A Concrete Example
Just to illustrate the point, let’s look at an example. We know stakeholder communication is extremely important, and that we should have some plan in place to report project progress to all interested parties. However, it’s also pretty easy to get lax in this area and not report as often as we should, just because the matter doesn’t seem urgent.
Maybe your general plan is to send out a progress report at the end of every week, but you haven’t done so the last couple of Fridays because there wasn’t enough time. In actuality, on the first Friday you missed, you spent half an hour searching through archived email to find someone’s email address because it was bugging you that it wasn’t listed in your contacts. On the second Friday, you were shanghaied in the break room and ended up spending an hour defending your position on office dress code.
The following Monday, you get a call from one team member to tell you that a major milestone has been reached (right on schedule, too!) and the project is ready to continue on to the next phase in another department. You immediately contact the other department with what you believe is great news, only to find that they’re not ready to begin work – and they won’t be for at least a week. When you point out that they were scheduled to start this work today, the head of that department replies, “We’re used to the other group never finishing on time, so we never schedule anything until we know they’re almost done."
So, now your project is stalled for a week and there’s not much you can do to fix that. In fact, not only are you stuck for a week, but now you have to contact everyone else involved, explain the delay and readjust the project's master schedule.
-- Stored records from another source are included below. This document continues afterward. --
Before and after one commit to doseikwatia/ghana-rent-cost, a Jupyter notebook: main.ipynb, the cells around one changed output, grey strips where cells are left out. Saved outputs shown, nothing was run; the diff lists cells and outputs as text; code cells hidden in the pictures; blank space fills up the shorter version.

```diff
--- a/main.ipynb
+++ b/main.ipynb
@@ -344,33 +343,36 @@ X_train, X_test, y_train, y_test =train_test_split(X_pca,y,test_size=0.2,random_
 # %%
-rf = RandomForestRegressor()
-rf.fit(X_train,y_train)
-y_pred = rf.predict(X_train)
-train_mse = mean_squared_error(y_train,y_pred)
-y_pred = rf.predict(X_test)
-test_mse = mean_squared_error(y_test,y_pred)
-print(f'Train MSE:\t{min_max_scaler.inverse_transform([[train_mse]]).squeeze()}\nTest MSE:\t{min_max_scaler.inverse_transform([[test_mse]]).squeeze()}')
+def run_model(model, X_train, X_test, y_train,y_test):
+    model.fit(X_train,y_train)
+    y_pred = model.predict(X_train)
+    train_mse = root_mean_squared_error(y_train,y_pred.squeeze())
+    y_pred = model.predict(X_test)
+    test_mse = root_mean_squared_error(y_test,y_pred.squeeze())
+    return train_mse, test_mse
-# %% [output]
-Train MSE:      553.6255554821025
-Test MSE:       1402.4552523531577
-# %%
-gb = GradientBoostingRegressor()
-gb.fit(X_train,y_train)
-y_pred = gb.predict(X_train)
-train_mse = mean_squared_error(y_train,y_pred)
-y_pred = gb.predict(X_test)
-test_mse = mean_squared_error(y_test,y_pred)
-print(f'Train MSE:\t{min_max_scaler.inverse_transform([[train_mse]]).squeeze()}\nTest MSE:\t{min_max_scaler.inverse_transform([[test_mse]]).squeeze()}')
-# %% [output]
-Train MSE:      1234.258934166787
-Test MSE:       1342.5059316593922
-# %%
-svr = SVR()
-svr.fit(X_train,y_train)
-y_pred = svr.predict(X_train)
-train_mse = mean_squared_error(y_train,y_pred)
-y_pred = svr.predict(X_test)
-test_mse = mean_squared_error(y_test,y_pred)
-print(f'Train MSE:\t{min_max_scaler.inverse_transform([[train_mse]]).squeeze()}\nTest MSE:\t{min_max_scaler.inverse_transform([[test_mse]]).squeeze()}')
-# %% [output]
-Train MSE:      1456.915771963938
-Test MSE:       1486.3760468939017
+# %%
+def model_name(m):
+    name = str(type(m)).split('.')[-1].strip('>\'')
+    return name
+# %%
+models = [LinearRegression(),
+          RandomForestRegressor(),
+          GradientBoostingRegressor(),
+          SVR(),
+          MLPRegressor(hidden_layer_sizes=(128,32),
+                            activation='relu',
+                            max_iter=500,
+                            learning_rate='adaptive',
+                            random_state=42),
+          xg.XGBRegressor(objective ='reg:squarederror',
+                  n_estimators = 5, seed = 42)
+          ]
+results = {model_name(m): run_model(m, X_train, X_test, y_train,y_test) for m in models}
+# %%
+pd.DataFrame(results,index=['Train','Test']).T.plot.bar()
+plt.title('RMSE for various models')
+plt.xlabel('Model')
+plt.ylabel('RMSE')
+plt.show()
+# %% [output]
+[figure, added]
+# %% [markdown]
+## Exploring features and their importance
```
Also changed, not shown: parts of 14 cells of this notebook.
While you can mutter all you want about the one department not sticking to the master schedule, you know in your heart that the whole problem could have been avoided if you had communicated better.